Task goal
Print exactly the lines below between the line containing "The author's editor" and the line containing "-145,7 +145,11 @@", counting both of those lines. Leave pictures out.

Edit tracking data
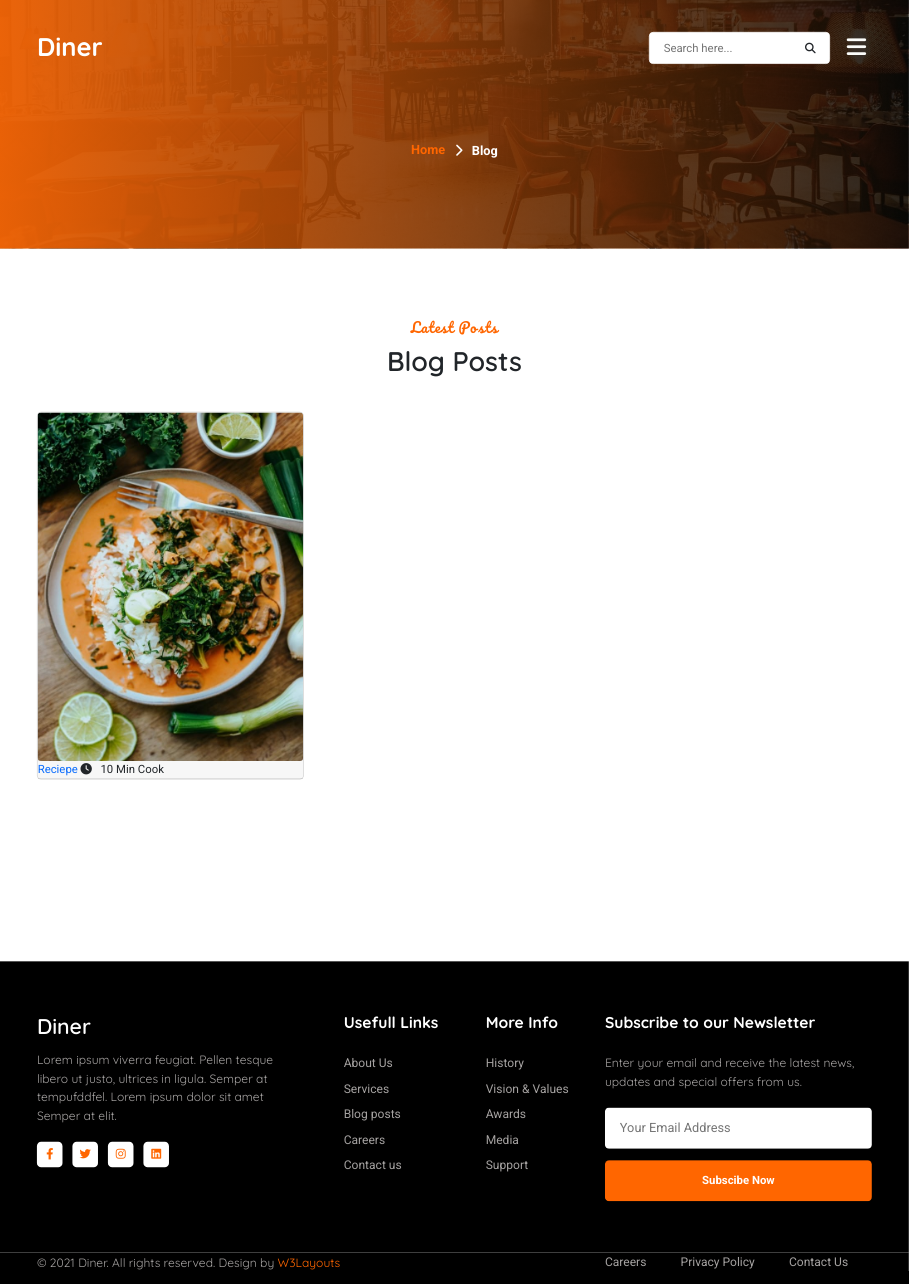
Repository: minhtrivu6199/Diner
Page: blog.html
The author's editor kept a copy of each file at every save. The page is drawn from the files as they stood at one save, then again after the next save.
The browser window is 1280 px wide. The pictures show the whole page, at 71% of full size.
Backgrounds fixed to the window are drawn as part of the page. The style sheet was rebuilt from its Sass, Less or Tailwind sources for each picture, by a compiler version that may differ from the author's.

Above is the page before, as saved 2022-10-11 23:37:11.

After the next save:
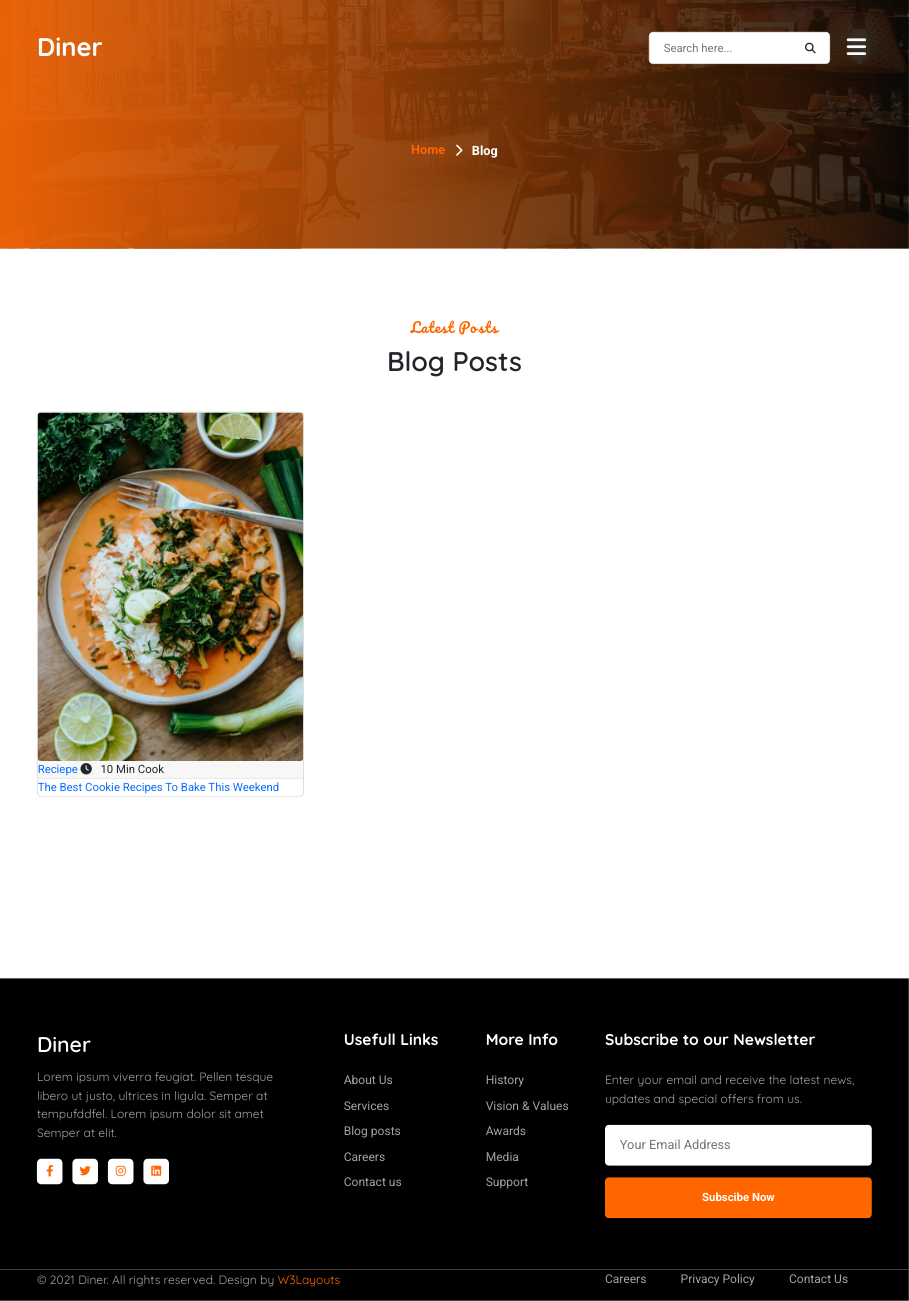
Saved 69 s later.
--- a/blog.html
+++ b/blog.html
@@ -145,7 +145,11 @@
                                         </span>
                                     </div>
                                 </div>
-                                <div class="card-body p-0 card-details"></div>
+                                <div class="card-body p-0 card-details">
+                                    <a href="" class="card-desc">
+                                        The Best Cookie Recipes To Bake This Weekend
+                                    </a>
+                                </div>
                             </div>
                         </div>
                         <div class="col-md-6 item mt-lg-0 mt-5"></div>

Answer to the exercise
The author's editor kept a copy of each file at every save. The page is drawn from the files as they stood at one save, then again after the next save.
The browser window is 1280 px wide. The pictures show the whole page, at 71% of full size.
Backgrounds fixed to the window are drawn as part of the page. The style sheet was rebuilt from its Sass, Less or Tailwind sources for each picture, by a compiler version that may differ from the author's.

Above is the page before, as saved 2022-10-11 23:37:11.

After the next save:
Saved 69 s later.
--- a/blog.html
+++ b/blog.html
@@ -145,7 +145,11 @@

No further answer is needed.